The first official estimate indicates that consumer prices in the 19 countries of the European monetary union rose last September at an annual rate of 3.4% -- marking a strong acceleration from minus 0.3% during the same month of 2020.
Excluding energy prices, the inflation was a relatively tame 1.9%, given the fact that this was happening in an economy growing at an annual rate of 6.6% in the first half of this year.
Remarkably, energy prices – soaring from minus 8.2% to 17.4% in the year to September – accounted for nearly half of the euro area’s current inflation rate.
That is clearly invalidating the argument that the unfolding inflationary flare-up is “transitory” and “reversible.” No, this inflation has plenty of staying power in an environment of strong aggregate demand, abundant liquidity, zero interest rates and exploding energy prices.
The euro area governments have mismanaged their energy supplies, and that is now playing havoc with their producer and consumer prices.
Energy, and energy-related services, are part of households’ consumer baskets. That’s where energy costs have a direct, or first-round, effect on consumer price inflation.
But energy is also an important input in the production of consumer durable and non-durable goods, which are also part of broad and stable consumption patterns.
And here is what’s happening to those industrial producer prices in the euro area.
Low energy stocks pushing prices up
In the year to August, those prices surged 13.4%. But excluding energy costs, they increased only 7.4%. In other words, energy accounted for nearly one-half of the industrial price inflation in the monetary union.
With such a huge impact on industrial prices, it is obvious that energy had a key role in doubling the inflation of consumer durables’ prices to 3% in the six months to August.
This somewhat long story was meant to show the importance of energy costs for the euro area’s inflation -- with an important corollary: There is nothing “transitory” and/or “reversible” about the monetary union’s accelerating consumer price increases.
The sad truth is that the high and rising energy costs will lead to a significant deterioration of the euro area’s price stability in the months ahead.
The winter is coming, and the euro area’s energy (gas) stocks are at historically low levels of 74%-76%. That is way below their normal levels of 95%. Prices, therefore, have been pushed up because – correctly -- energy traders see no rapidly increasing supplies to stabilize the market.
To make things worse, European political games and conspiracy theories are now part of an already complicated oligopoly, where markets are made by a few big government players.
Russia, for example, provides half of Europe’s natural gas supplies. But Russia does energy business on long-term contracts.
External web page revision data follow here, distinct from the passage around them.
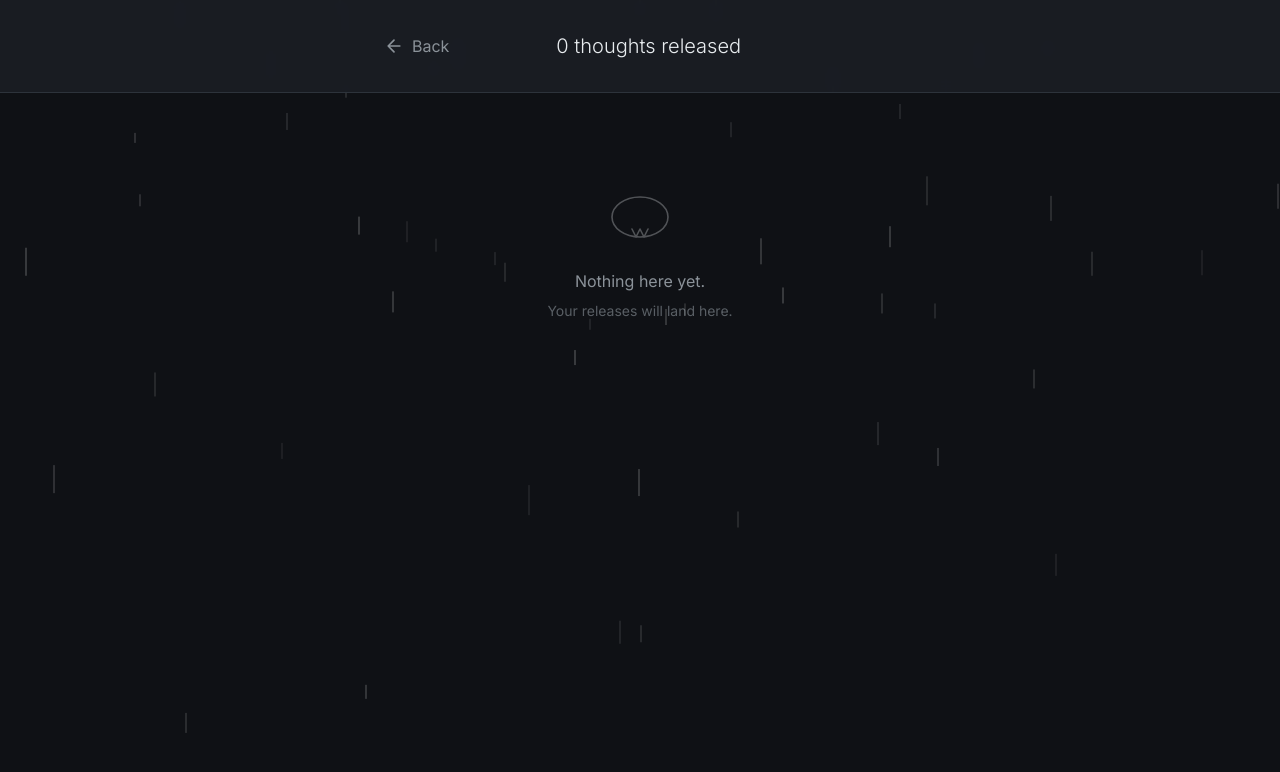
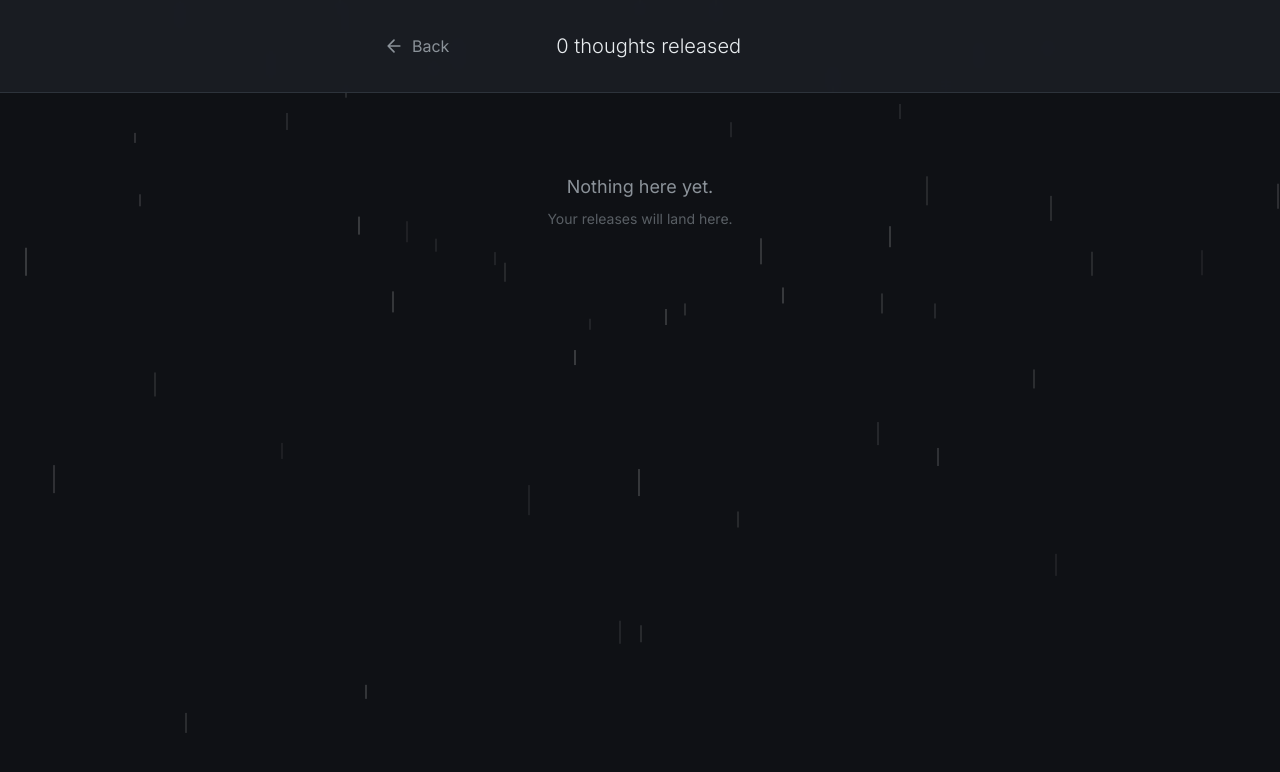
Before and after one commit to testdev-lar/downpourphone, a Vue app: page /#/archive in a window 1280 px wide. Shown: the top 772 px of the page. Built offline with nearby package versions, Linux system fonts and the light colour scheme.

Commit message:
fix: Remove puddle icon from archive empty state
Co-Authored-By: Claude Sonnet 4.5 <noreply@anthropic.com>

```diff
--- a/src/views/ArchiveScreen.vue
+++ b/src/views/ArchiveScreen.vue
@@ -24,13 +24,7 @@
           v-if="entries.length === 0"
           class="text-center py-16"
         >
-          <div class="w-20 h-20 mx-auto mb-4 opacity-30">
-            <svg viewBox="0 0 100 100" class="w-full h-full" fill="none" xmlns="http://www.w3.org/2000/svg">
-              <ellipse cx="50" cy="55" rx="35" ry="25" stroke="currentColor" stroke-width="2" stroke-linecap="round"/>
-              <path d="M40 70 L45 80 L50 70 L55 80 L60 70" stroke="currentColor" stroke-width="2" stroke-linecap="round" stroke-linejoin="round"/>
-            </svg>
-          </div>
-          <p class="text-text-muted">Nothing here yet.</p>
+          <p class="text-text-muted text-lg">Nothing here yet.</p>
           <p class="text-text-muted/60 text-sm mt-2">Your releases will land here.</p>
         </div>
 
```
And, according to all the evidence, Russia is fully discharging its contractual obligations. Moscow, apparently, has even gone beyond the call of duty by providing recently an emergency 15% increase of gas supplies to its European customers.
In spite of that, and true to form, Europeans are now blaming Russia to cover up their disastrous energy management. Moscow, they say, is not responding faster with larger energy supplies to a roaring market demand.
Europeans have written their own recession scenario
Those manifestly ill-judged accusations prompted last week the German Chancellor Angela Merkel to an unusual defense of Russia. She reminded Europe’s would be energy customers to pass contracts with Russian suppliers.
At the same time, though, Merkel, and her EU Commission sidekicks, appear to be stalling the service entry of the star-crossed Nord Stream 2 gas pipeline. As things now stand, it could be at least another six months for Germany to get its act together.
Meanwhile, the Russian Nord Stream 2 operator is reportedly saying it’s ready to supply 5.6 billion cubic meters of gas by the end of this year. If true, that would be roughly 10% of the pipeline’s annual capacity.
So, there it is. The euro area governments have caused a chaos, soaring energy prices and accelerating inflation validated by the European Central Bank (ECB). In the process, the Europeans have written their own economic recession scenario.
Remember, price stability is the ECB’s charter mandate.
But relax, says the ECB’s Spanish board member. According to him, the euro area price stability is still “structurally” sound because wages are not rising. His German colleagues must be utterly horrified by such arguments as they look at their broad-based and accelerating 4.1% inflation – the highest reading since 1993.
The euro area’s tame wage growth in the first half of this year cannot continue because (a) the economy is currently on an estimated growth path of 5%, whereas its noninflationary growth potential is less than 1%, (b) that strong economic growth is prompting a rising demand for labor, with the unemployment declining by 261,000 between August and September, and (c) job vacancies are increasing, and that will inexorably lead to rising wage claims.
The only way the ECB can restore stable prices is by raising interest rates to depress demand and price pressures in euro area’s labor and product markets. You can take that to the bank.